_ABOUT THIS TASK:_ Only the lines containing "data" belong in the answer; find them in the material below.

* * *

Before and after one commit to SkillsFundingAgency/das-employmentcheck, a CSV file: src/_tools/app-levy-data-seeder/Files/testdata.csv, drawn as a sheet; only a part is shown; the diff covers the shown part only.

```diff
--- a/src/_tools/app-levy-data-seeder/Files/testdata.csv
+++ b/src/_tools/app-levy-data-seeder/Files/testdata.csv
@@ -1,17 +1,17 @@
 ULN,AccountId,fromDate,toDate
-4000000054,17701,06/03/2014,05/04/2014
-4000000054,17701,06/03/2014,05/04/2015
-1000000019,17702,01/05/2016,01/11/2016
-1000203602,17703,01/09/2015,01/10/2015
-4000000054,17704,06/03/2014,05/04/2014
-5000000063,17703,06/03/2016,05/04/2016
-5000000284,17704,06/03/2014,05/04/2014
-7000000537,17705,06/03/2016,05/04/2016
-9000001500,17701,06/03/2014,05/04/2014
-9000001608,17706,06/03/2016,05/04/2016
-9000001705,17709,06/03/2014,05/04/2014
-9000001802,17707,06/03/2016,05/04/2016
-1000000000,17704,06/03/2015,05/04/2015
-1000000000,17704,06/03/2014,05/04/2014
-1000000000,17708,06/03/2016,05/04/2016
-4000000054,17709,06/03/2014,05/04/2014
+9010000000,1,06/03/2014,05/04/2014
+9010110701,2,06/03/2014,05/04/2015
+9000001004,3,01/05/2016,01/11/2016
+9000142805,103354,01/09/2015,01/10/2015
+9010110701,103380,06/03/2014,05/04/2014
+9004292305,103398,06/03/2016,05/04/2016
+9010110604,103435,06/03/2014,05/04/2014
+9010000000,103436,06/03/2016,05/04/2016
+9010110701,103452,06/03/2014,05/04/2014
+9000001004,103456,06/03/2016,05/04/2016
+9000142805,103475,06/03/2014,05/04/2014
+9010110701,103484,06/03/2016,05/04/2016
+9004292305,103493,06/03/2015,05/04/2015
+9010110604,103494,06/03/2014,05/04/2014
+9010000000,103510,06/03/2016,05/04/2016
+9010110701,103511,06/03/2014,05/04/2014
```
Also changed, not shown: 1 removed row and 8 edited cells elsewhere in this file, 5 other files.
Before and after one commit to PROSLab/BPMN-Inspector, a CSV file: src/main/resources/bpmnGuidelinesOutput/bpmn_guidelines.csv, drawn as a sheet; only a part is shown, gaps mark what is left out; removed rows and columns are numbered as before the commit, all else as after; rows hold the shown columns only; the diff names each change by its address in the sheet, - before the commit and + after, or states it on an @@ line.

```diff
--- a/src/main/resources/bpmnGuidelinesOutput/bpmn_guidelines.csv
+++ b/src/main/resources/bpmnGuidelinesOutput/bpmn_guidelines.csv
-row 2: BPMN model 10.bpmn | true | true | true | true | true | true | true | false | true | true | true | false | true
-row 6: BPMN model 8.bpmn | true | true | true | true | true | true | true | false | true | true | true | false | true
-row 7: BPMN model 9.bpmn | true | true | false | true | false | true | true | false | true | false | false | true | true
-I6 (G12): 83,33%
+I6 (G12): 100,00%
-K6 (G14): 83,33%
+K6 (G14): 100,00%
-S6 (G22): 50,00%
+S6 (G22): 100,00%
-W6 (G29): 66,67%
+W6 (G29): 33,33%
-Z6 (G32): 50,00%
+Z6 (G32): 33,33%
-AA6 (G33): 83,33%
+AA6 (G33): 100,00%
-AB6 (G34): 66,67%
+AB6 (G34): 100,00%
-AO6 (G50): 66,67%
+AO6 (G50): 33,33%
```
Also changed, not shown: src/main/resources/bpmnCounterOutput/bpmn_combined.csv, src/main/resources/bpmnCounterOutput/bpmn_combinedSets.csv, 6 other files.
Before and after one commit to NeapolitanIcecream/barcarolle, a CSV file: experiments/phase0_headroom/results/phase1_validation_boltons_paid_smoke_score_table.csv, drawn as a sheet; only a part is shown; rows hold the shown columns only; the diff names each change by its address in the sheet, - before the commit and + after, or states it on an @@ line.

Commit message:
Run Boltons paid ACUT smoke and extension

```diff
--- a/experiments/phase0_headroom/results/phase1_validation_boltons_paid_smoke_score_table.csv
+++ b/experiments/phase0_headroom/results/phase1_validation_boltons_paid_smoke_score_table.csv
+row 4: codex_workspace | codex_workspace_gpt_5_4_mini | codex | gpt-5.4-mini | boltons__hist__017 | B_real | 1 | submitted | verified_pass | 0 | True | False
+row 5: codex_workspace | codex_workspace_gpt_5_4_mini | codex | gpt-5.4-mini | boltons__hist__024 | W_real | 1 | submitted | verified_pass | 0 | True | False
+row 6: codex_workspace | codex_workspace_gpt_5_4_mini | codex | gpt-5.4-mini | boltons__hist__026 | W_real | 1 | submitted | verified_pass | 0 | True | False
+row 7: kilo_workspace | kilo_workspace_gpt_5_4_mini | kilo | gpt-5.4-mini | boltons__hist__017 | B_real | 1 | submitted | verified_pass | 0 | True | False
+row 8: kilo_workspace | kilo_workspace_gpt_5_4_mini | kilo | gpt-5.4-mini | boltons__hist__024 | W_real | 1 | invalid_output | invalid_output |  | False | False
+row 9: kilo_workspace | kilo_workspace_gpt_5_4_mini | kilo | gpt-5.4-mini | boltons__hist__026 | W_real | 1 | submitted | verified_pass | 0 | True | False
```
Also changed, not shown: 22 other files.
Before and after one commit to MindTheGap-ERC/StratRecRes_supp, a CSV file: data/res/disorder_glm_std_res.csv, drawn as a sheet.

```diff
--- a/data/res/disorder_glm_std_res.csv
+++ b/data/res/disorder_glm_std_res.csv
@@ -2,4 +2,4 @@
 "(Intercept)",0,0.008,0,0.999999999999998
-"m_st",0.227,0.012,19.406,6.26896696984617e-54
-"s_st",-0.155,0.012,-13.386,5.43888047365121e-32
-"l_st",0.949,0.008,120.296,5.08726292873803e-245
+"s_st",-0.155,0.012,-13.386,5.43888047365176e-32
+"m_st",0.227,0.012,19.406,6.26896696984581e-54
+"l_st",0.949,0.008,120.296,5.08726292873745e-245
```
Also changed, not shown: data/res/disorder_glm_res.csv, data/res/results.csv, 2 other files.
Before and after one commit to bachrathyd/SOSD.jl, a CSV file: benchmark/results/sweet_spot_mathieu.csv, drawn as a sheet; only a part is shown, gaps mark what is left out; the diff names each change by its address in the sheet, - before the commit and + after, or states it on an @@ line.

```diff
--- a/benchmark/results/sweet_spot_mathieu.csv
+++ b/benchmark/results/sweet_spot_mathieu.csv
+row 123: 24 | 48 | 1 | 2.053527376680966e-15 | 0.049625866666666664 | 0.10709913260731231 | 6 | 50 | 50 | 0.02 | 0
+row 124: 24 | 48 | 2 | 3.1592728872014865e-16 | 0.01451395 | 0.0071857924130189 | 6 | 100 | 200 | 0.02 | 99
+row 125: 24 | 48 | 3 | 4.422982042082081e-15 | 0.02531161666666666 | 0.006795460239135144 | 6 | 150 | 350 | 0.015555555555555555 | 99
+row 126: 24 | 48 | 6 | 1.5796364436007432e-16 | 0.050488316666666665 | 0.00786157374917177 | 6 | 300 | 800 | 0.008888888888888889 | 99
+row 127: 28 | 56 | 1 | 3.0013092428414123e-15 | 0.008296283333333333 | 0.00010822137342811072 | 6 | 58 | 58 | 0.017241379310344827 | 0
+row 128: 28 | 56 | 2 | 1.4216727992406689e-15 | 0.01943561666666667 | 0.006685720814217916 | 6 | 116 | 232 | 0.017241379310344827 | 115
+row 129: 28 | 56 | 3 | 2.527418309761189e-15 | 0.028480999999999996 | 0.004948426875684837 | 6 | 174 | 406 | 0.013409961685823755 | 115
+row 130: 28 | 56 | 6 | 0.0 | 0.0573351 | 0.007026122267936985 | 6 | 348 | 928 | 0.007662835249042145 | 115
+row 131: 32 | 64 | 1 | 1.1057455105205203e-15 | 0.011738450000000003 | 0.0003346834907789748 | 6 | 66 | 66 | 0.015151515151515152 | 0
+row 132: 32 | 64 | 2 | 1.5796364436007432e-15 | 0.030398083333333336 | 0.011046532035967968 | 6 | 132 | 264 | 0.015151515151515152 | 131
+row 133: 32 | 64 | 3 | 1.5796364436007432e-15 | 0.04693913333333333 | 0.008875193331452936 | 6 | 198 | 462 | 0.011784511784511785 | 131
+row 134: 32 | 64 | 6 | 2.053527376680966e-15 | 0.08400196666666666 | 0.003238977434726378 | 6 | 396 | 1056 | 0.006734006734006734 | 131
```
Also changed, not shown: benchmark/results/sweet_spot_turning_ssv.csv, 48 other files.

* * *

_TASK SOLUTION:_
Before and after one commit to SkillsFundingAgency/das-employmentcheck, a CSV file: src/_tools/app-levy-data-seeder/Files/testdata.csv, drawn as a sheet; only a part is shown; the diff covers the shown part only.
--- a/src/_tools/app-levy-data-seeder/Files/testdata.csv
+++ b/src/_tools/app-levy-data-seeder/Files/testdata.csv
Before and after one commit to MindTheGap-ERC/StratRecRes_supp, a CSV file: data/res/disorder_glm_std_res.csv, drawn as a sheet.
--- a/data/res/disorder_glm_std_res.csv
+++ b/data/res/disorder_glm_std_res.csv
Also changed, not shown: data/res/disorder_glm_res.csv, data/res/results.csv, 2 other files.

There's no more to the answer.